The Impact of Tariffs and Their Chilling Effect On U.S. Business

Lyndsay Fincher, Steve D. Kesten

November 1, 2019

The story on tariffs is a story of unintended consequences – tariffs have created additional costs for U.S. companies and some job losses to mitigate these extra costs. The current adminis-tration has imposed numerous tariffs with several of them, specifically, on consumer products and supplies that will be implemented by the end of 2019. The imposed tariffs are intended to rebalance some of the trade inequities in the market and, in general, act as a tool to incentiv-ize businesses to buy goods and supplies from companies in their home country. For instance, tariffs directed by the U.S. at China for their alleged unfair trade practices were intended to set right inequities that put U.S. companies at a disadvantage. The current administration has implemented a 25 percent tariff on steel and a 10 percent tariff on aluminum imports on a number of countries. Due to excess supply of global steel, these tariffs were largely aimed at China for their long-term practice of export-ing excess steel at low prices that have been undercutting the U.S. steel and aluminum sector, resulting in factory closures and job losses.

The chilling effect on business

In reality, the U.S. has seen an unintended chilling effect on businesses, particularly small and middle-market businesses.

The effect is felt by both businesses and their supply chains that use imported materials and by businesses that export products to other markets. This effect has been a financial hit on U.S. small businesses as a result of unraveling supply chains.

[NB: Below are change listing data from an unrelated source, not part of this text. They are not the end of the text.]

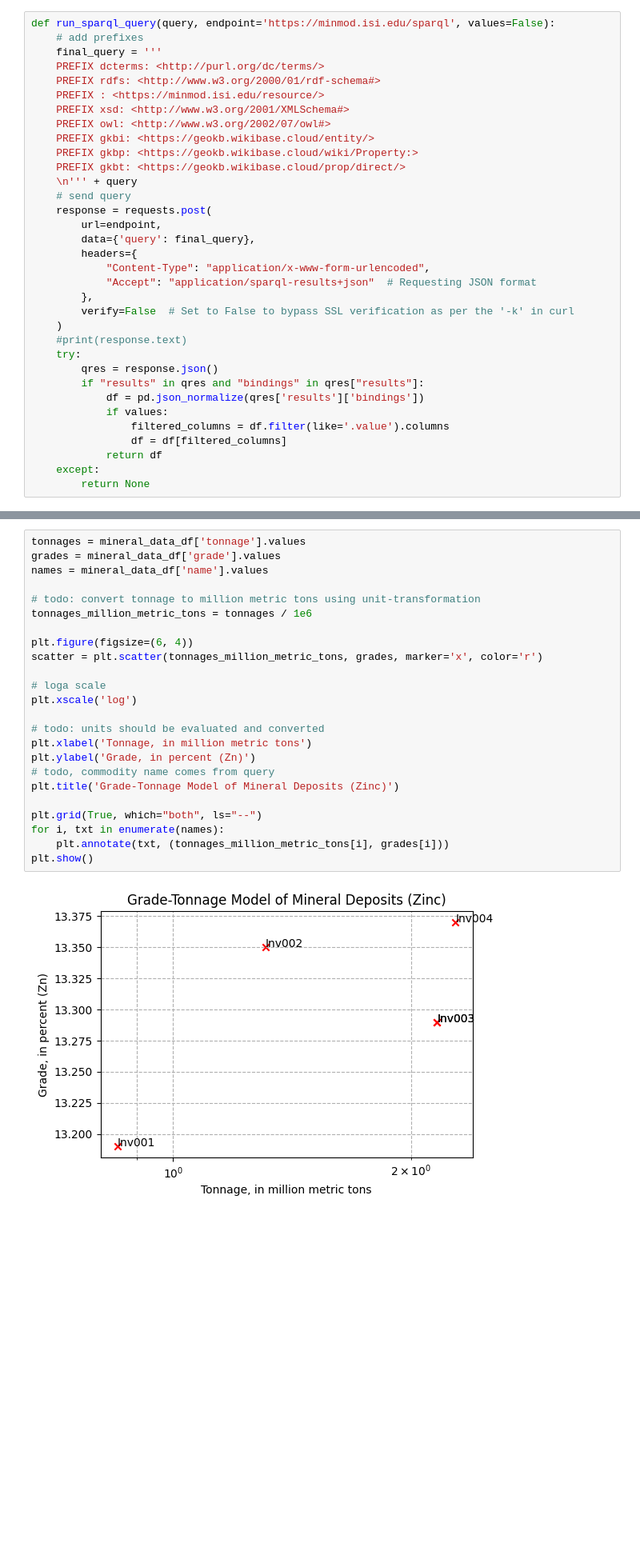
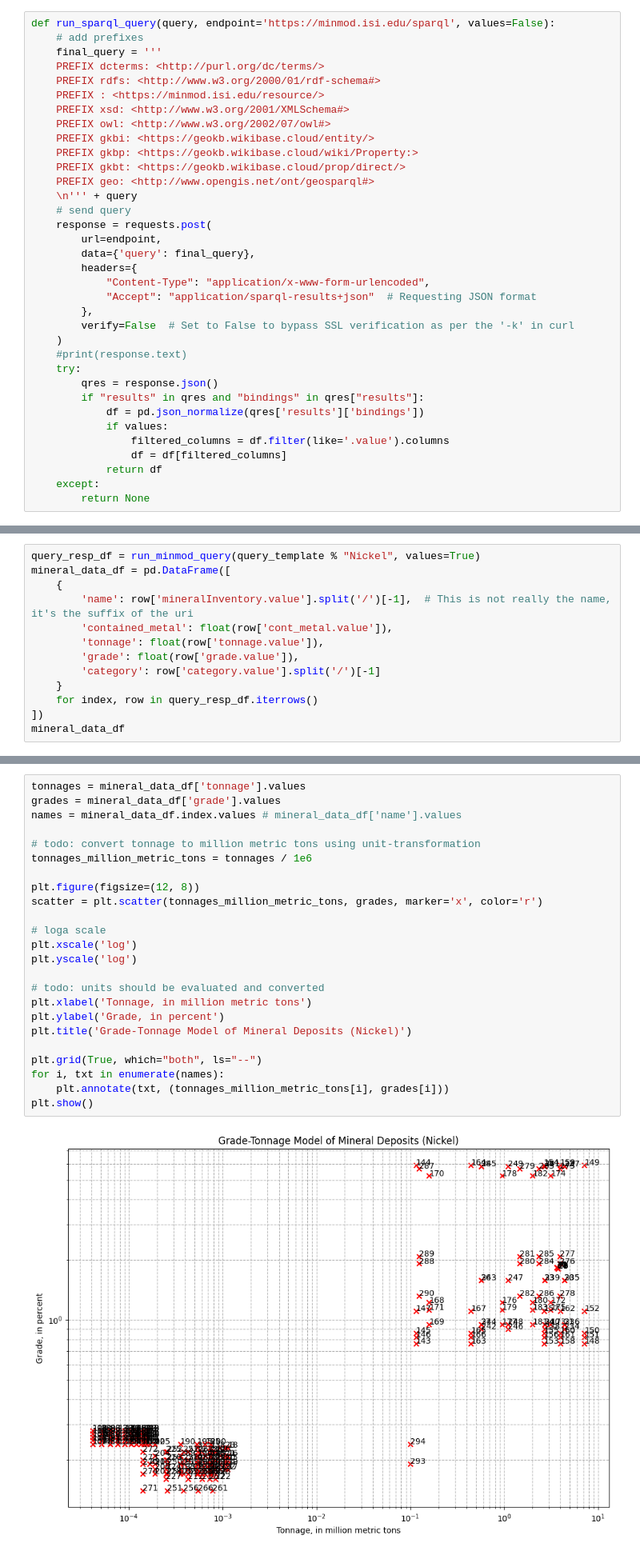
Before and after one commit to binh-vu/ta2-minmod-data, a Jupyter notebook: sandbox/sparql_sandbox.ipynb, the cells around one changed output, grey strips where cells are left out. Shown: that part at 80% size. Saved outputs shown, nothing was run; the diff lists cells and outputs as text; blank space fills up the shorter version.

```diff
--- a/sandbox/sparql_sandbox.ipynb
+++ b/sandbox/sparql_sandbox.ipynb
@@ -56,6 +56,7 @@ def run_sparql_query(query, endpoint='https://minmod.isi.edu/sparql', values=Fal
     PREFIX gkbi: <https://geokb.wikibase.cloud/entity/>
     PREFIX gkbp: <https://geokb.wikibase.cloud/wiki/Property:>
     PREFIX gkbt: <https://geokb.wikibase.cloud/prop/direct/>
+    PREFIX geo: <http://www.opengis.net/ont/geosparql#>
     \n''' + query
     # send query
     response = requests.post(
@@ -304,0 +337,13 @@ mineral_data_df
+# %%
+query_resp_df = run_minmod_query(query_template % "Nickel", values=True)
+mineral_data_df = pd.DataFrame([
+    {
+        'name': row['mineralInventory.value'].split('/')[-1],  # This is not really the name, it's the suffix of the uri
+        'contained_metal': float(row['cont_metal.value']),
+        'tonnage': float(row['tonnage.value']),
+        'grade': float(row['grade.value']),
+        'category': row['category.value'].split('/')[-1]
+    }
+    for index, row in query_resp_df.iterrows()
+])
+mineral_data_df
@@ -305,26 +364,26 @@ mineral_data_df
 # %%
 tonnages = mineral_data_df['tonnage'].values
 grades = mineral_data_df['grade'].values
-names = mineral_data_df['name'].values
+names = mineral_data_df.index.values # mineral_data_df['name'].values
 
 # todo: convert tonnage to million metric tons using unit-transformation
 tonnages_million_metric_tons = tonnages / 1e6
 
-plt.figure(figsize=(6, 4))
+plt.figure(figsize=(12, 8))
 scatter = plt.scatter(tonnages_million_metric_tons, grades, marker='x', color='r')
 
 # loga scale
 plt.xscale('log')
+plt.yscale('log')
 
 # todo: units should be evaluated and converted
 plt.xlabel('Tonnage, in million metric tons')
-plt.ylabel('Grade, in percent (Zn)')
-# todo, commodity name comes from query
-plt.title('Grade-Tonnage Model of Mineral Deposits (Zinc)')
+plt.ylabel('Grade, in percent')
+plt.title('Grade-Tonnage Model of Mineral Deposits (Nickel)')
 
 plt.grid(True, which="both", ls="--")
 for i, txt in enumerate(names):
     plt.annotate(txt, (tonnages_million_metric_tons[i], grades[i]))
 plt.show()
 # %% [output]
-[figure, old version]
+[figure, new version]
```
Also changed, not shown: parts of 19 cells of this notebook.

Tariff’s impact on the oil and gas market

In an already volatile oil and gas market, the tariffs on steel and aluminum have added another layer of distress to the already struggling sector.

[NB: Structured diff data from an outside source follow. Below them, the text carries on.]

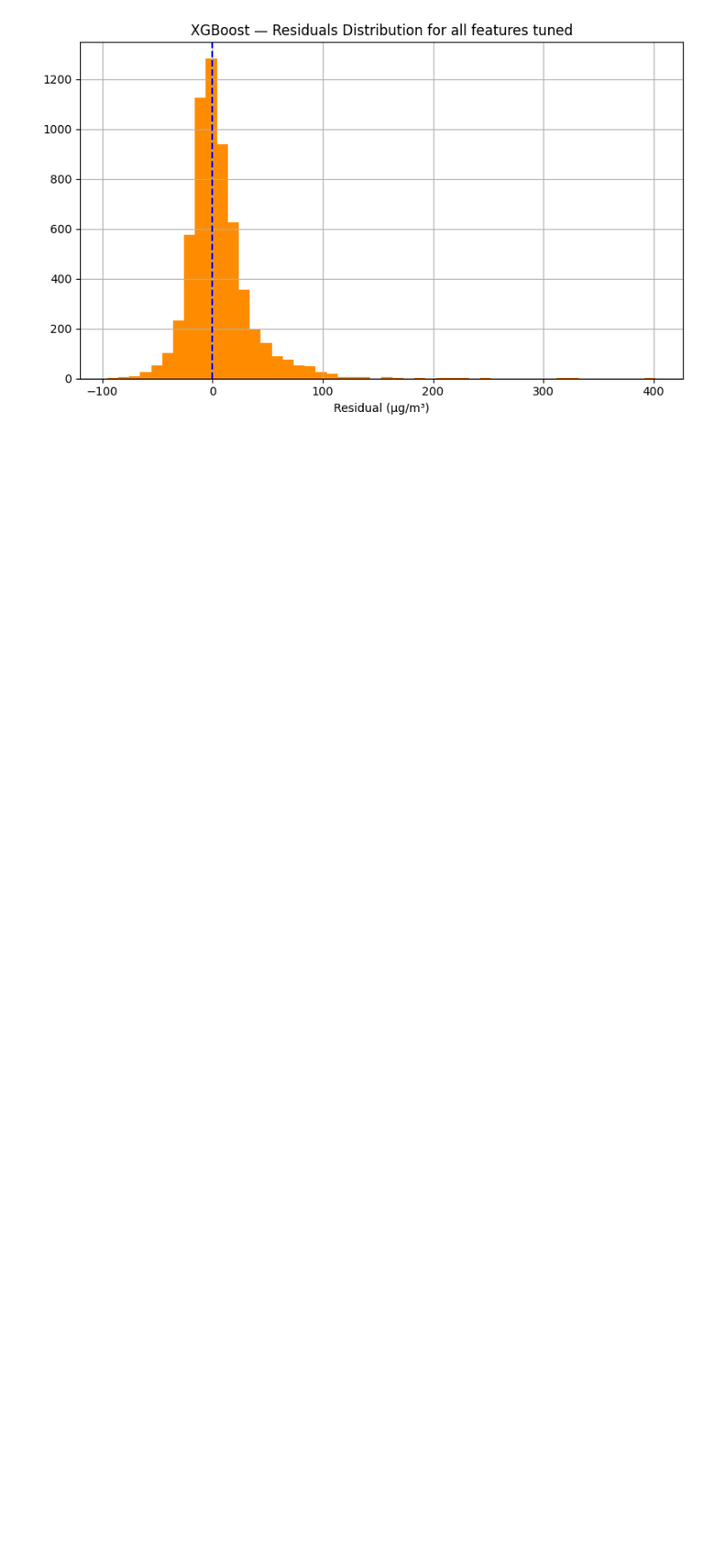
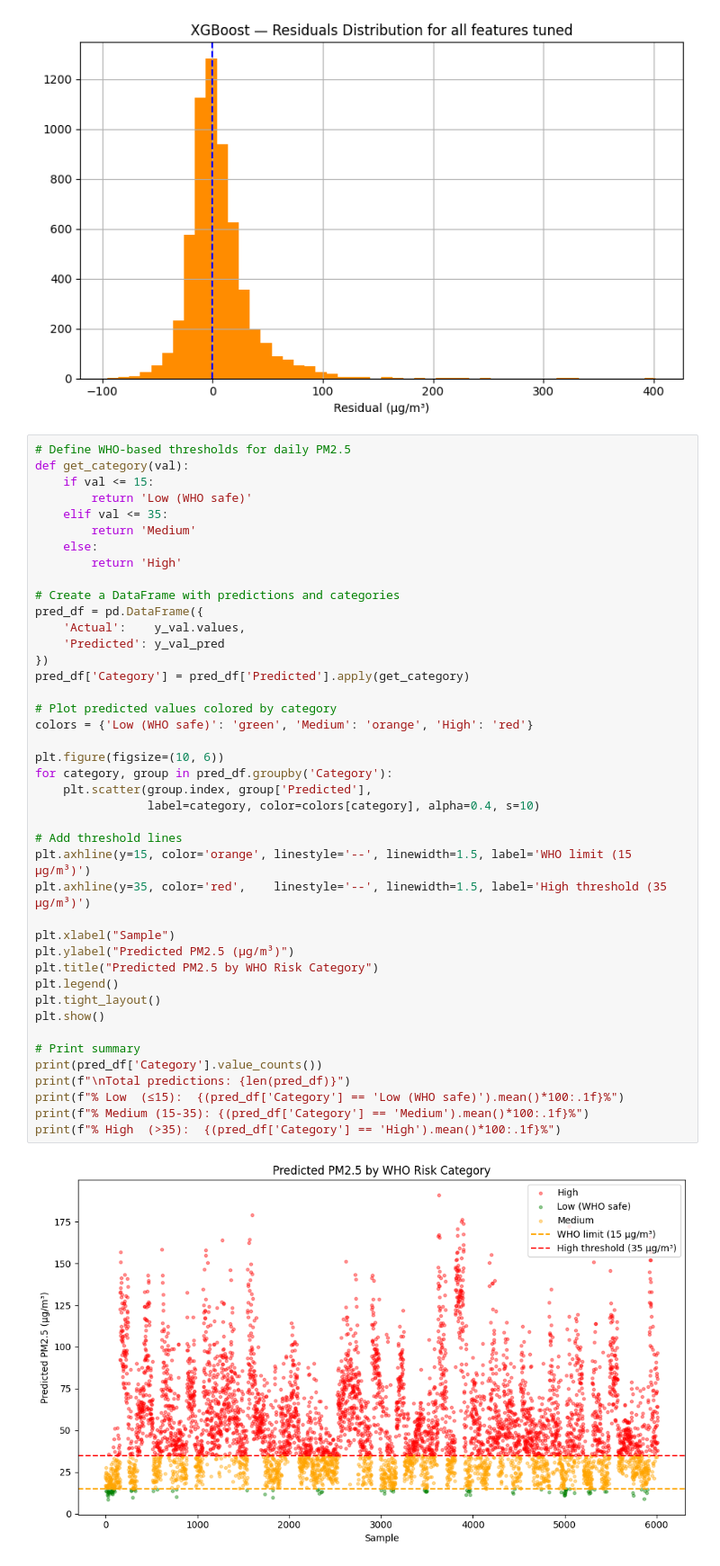
Before and after one commit to flyingpinguu/air_pollution_mlproject, a Jupyter notebook: XGBoost.ipynb, the cells around one changed output. Shown at 90% size. Cells and saved outputs as stored; diff of their text form; blank space fills up the shorter version.

Commit message:
karina notebook with last plots for preentation

```diff
--- a/XGBoost.ipynb
+++ b/XGBoost.ipynb
@@ -314,3 +314,47 @@ plt.show()
 [figure]
 [figure]
 [figure]
+# %%
+# Define WHO-based thresholds for daily PM2.5
+def get_category(val):
+    if val <= 15:
+        return 'Low (WHO safe)'
+    elif val <= 35:
+        return 'Medium'
+    else:
+        return 'High'
+
+# Create a DataFrame with predictions and categories
+pred_df = pd.DataFrame({
+    'Actual':    y_val.values,
+    'Predicted': y_val_pred
+})
+pred_df['Category'] = pred_df['Predicted'].apply(get_category)
+
+# Plot predicted values colored by category
+colors = {'Low (WHO safe)': 'green', 'Medium': 'orange', 'High': 'red'}
+
+plt.figure(figsize=(10, 6))
+for category, group in pred_df.groupby('Category'):
+    plt.scatter(group.index, group['Predicted'],
+                label=category, color=colors[category], alpha=0.4, s=10)
+
+# Add threshold lines
+plt.axhline(y=15, color='orange', linestyle='--', linewidth=1.5, label='WHO limit (15 µg/m³)')
+plt.axhline(y=35, color='red',    linestyle='--', linewidth=1.5, label='High threshold (35 µg/m³)')
+
+plt.xlabel("Sample")
+plt.ylabel("Predicted PM2.5 (µg/m³)")
+plt.title("Predicted PM2.5 by WHO Risk Category")
+plt.legend()
+plt.tight_layout()
+plt.show()
+
+# Print summary
+print(pred_df['Category'].value_counts())
+print(f"\nTotal predictions: {len(pred_df)}")
+print(f"% Low  (≤15):  {(pred_df['Category'] == 'Low (WHO safe)').mean()*100:.1f}%")
+print(f"% Medium (15-35): {(pred_df['Category'] == 'Medium').mean()*100:.1f}%")
+print(f"% High  (>35):  {(pred_df['Category'] == 'High').mean()*100:.1f}%")
+# %% [output]
+[figure, added]
```
Also changed, not shown: parts of 3 cells of this notebook, 2 other files.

This hefty cost increase, without any options in the U.S., has left some oilfield services providers without any viable alternatives. Businesses are working with suppliers to help share the costs, but that can only go so far. As U.S. companies are trying to relocate their supply sources to other counties, such as Vietnam, many are finding that the other countries do not have the economic management systems in place or the levels of productivity American companies are accustomed to from China

Businesses Stand Up to Tariffs

In response to the tariffs, businesses are trying to determine how to offset increased costs.

Importers often pass the costs of tariffs on to customers – manufacturers and consumers in the U.S. – by raising prices. Thus, it ends up being the final consumer that is footing the bill. Some intermediary companies are also being put in the tough financial position where the products they are importing are costing more, but their customers are refusing to accept a higher price.

The executives of large retail giants such as Target and Walmart have recently stated they will not accept the trickle down costs to their customers. This has forced companies to find ways to manage the cost increases through various strategies including accepting lower profit margins, cutting costs – including reducing wages and jobs for U.S. workers–and deferring capital expenditures. In anticipation of the tariffs, some companies imported large amounts of supplies prior to the implementation of the tariffs, which are now unused and sitting on their balance sheets.

Should the Consumer Products Sector Be Worried?

Even more new tariffs are expected to hit before the end of 2019, and largely on consumer products.

Investors are right to be concerned that retail prices will hit consumer spending, especially after the upcoming tariffs are implemented, and cause trade uncertainty that may result in making businesses hold back on capital spending. The full impact of the tariffs has yet to be realized and small and middle-market companies are going to need to get even more cre-ative to try to mitigate the increased costs.